[[ Data extract, beginning ]]

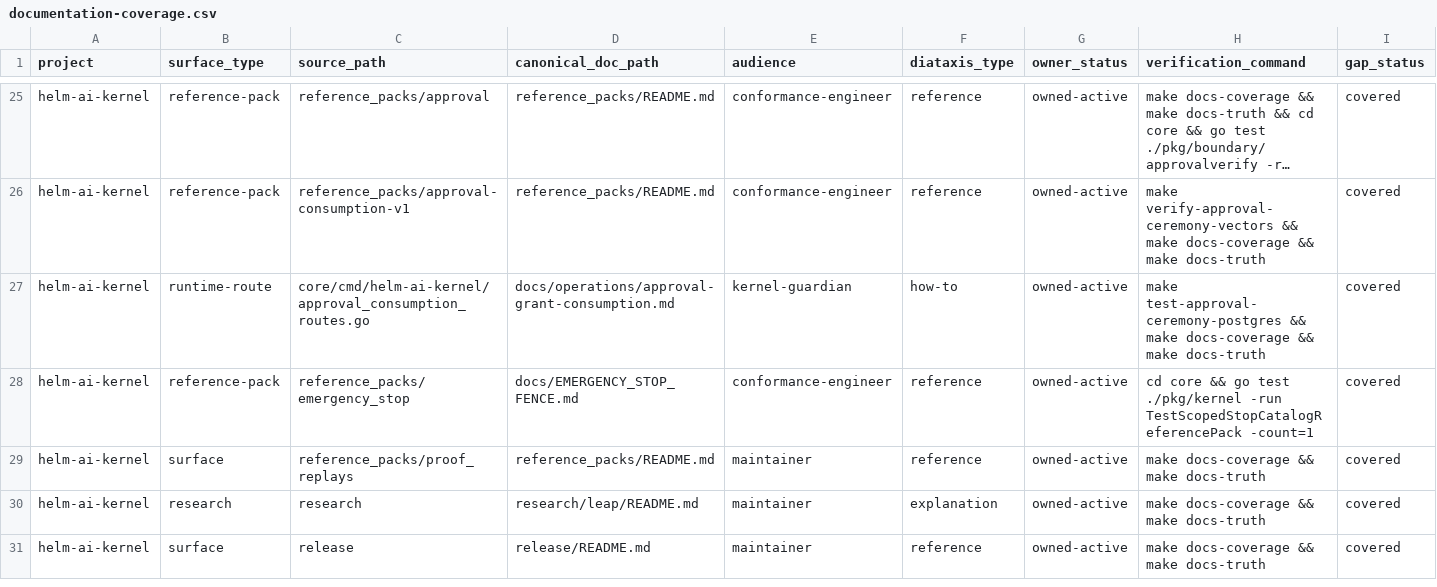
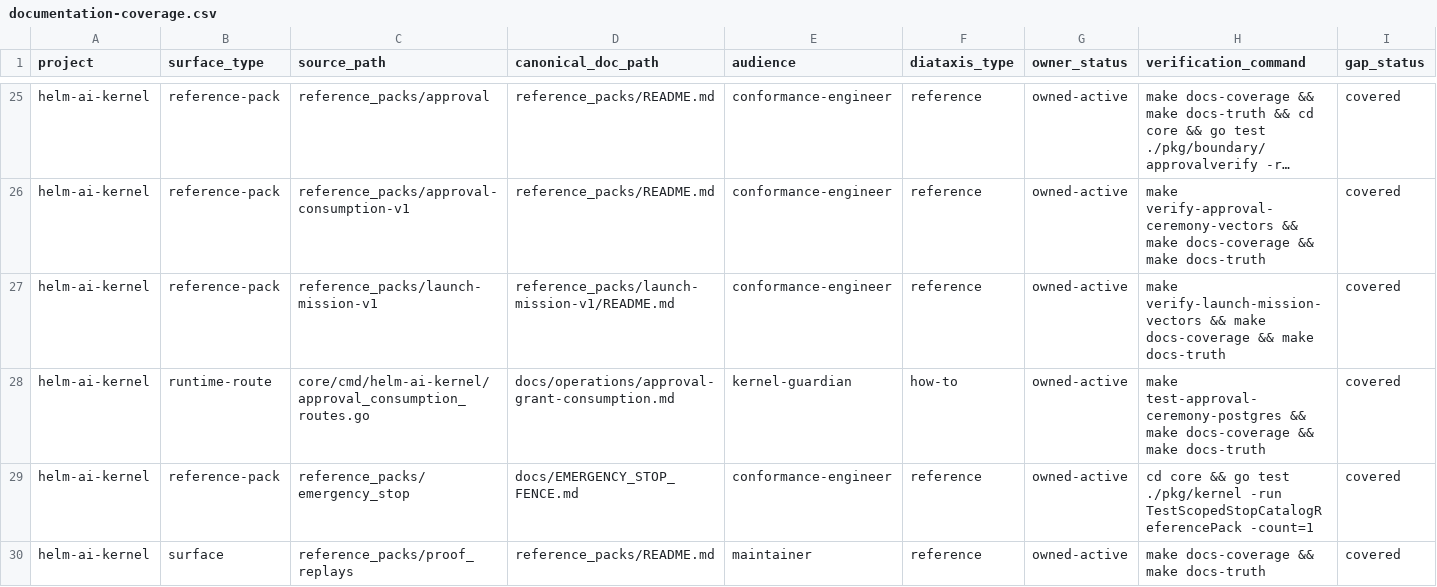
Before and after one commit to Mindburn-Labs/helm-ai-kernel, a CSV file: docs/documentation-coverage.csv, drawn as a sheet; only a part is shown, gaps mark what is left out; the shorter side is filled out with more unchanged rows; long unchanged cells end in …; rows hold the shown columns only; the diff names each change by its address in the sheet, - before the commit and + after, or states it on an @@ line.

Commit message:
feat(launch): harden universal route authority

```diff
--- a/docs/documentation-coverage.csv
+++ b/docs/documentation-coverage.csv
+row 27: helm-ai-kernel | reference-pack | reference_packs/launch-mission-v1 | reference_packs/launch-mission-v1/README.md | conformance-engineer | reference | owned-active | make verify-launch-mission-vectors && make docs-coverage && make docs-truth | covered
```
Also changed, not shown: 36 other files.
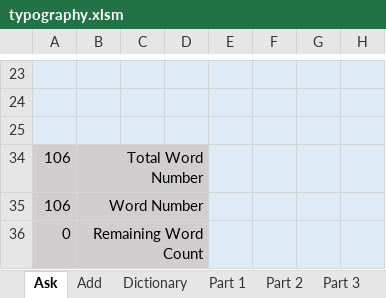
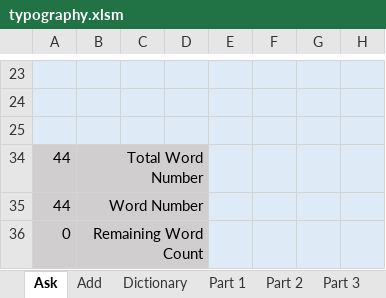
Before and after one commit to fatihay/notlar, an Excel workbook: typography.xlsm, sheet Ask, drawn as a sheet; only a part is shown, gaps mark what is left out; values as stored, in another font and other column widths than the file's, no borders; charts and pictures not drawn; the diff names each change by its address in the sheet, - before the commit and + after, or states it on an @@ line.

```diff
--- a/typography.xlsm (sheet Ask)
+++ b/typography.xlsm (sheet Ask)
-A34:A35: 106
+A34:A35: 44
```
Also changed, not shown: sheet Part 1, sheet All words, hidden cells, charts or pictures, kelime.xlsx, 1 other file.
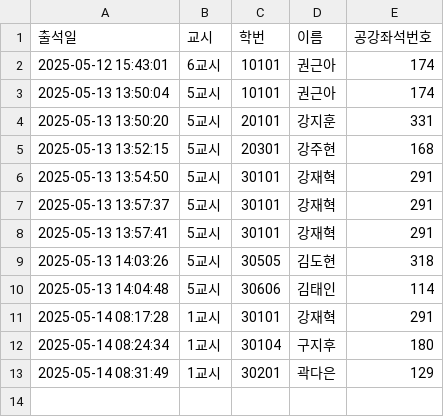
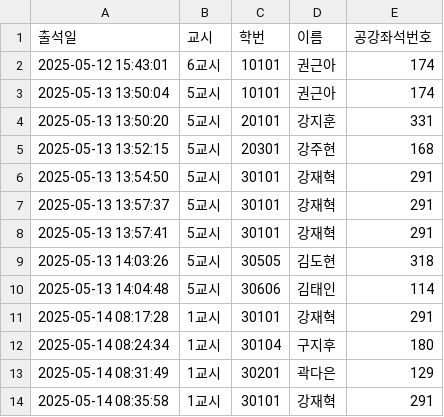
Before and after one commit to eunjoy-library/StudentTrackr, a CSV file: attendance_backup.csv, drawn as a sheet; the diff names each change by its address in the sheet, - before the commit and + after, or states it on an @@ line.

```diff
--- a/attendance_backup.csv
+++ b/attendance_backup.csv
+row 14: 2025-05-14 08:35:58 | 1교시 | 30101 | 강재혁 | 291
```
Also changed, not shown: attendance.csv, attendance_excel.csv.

[[ Data extract, end ]]
[[ Data extract, beginning ]]

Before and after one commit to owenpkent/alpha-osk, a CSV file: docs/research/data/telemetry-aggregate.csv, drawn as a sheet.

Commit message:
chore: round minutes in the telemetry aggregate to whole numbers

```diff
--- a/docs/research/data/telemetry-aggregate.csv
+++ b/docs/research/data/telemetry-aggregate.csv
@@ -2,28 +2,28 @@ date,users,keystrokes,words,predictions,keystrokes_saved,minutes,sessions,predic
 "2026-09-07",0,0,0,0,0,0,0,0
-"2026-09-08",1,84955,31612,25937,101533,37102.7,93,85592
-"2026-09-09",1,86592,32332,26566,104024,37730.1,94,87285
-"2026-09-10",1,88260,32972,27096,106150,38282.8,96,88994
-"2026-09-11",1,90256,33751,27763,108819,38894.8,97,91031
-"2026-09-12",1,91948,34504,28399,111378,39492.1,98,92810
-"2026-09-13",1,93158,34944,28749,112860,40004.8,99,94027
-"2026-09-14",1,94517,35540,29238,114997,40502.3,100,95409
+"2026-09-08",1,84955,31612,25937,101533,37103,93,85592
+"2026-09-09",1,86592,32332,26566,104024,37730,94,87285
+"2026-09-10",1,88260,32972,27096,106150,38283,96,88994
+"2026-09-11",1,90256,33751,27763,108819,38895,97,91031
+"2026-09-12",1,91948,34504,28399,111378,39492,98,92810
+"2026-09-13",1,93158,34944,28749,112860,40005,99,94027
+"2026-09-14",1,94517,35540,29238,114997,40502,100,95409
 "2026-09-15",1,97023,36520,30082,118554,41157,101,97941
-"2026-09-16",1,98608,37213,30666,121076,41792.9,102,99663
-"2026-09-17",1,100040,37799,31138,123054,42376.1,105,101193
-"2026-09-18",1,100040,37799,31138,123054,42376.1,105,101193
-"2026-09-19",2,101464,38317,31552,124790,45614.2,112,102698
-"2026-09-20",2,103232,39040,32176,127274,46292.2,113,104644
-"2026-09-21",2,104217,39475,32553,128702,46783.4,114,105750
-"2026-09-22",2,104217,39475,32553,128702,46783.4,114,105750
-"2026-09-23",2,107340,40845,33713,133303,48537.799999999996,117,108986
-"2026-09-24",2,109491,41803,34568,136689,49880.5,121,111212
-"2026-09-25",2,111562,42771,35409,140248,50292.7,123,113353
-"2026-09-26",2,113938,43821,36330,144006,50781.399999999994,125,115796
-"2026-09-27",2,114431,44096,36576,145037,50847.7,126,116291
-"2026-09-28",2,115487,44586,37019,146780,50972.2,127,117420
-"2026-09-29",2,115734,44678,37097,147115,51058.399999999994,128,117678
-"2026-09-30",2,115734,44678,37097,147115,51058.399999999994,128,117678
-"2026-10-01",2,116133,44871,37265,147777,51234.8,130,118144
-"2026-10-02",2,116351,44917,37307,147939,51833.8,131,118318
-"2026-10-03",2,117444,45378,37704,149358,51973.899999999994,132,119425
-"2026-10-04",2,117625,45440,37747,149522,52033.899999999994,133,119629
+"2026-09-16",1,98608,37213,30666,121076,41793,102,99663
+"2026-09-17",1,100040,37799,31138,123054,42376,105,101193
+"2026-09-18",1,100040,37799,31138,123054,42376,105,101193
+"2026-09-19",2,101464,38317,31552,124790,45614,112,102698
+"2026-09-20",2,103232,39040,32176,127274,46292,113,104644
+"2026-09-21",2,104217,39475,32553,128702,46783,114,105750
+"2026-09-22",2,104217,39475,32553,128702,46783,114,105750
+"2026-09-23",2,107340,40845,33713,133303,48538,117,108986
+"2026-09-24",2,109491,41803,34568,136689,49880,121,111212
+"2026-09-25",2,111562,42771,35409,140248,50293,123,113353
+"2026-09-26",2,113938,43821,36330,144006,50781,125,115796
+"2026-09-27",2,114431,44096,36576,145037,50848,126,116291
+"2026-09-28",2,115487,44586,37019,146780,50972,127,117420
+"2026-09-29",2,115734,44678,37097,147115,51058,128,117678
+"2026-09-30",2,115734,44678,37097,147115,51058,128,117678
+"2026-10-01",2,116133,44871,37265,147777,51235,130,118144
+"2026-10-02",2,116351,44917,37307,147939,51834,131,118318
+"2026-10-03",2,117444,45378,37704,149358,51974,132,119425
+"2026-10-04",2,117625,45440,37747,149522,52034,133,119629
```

[[ Data extract, end ]]

Directions for this task. Among the lines above, which ones include the word "words"? Copy them.

Solution for this task.
Also changed, not shown: sheet Part 1, sheet All words, hidden cells, charts or pictures, kelime.xlsx, 1 other file.
@@ -2,28 +2,28 @@ date,users,keystrokes,words,predictions,keystrokes_saved,minutes,sessions,predic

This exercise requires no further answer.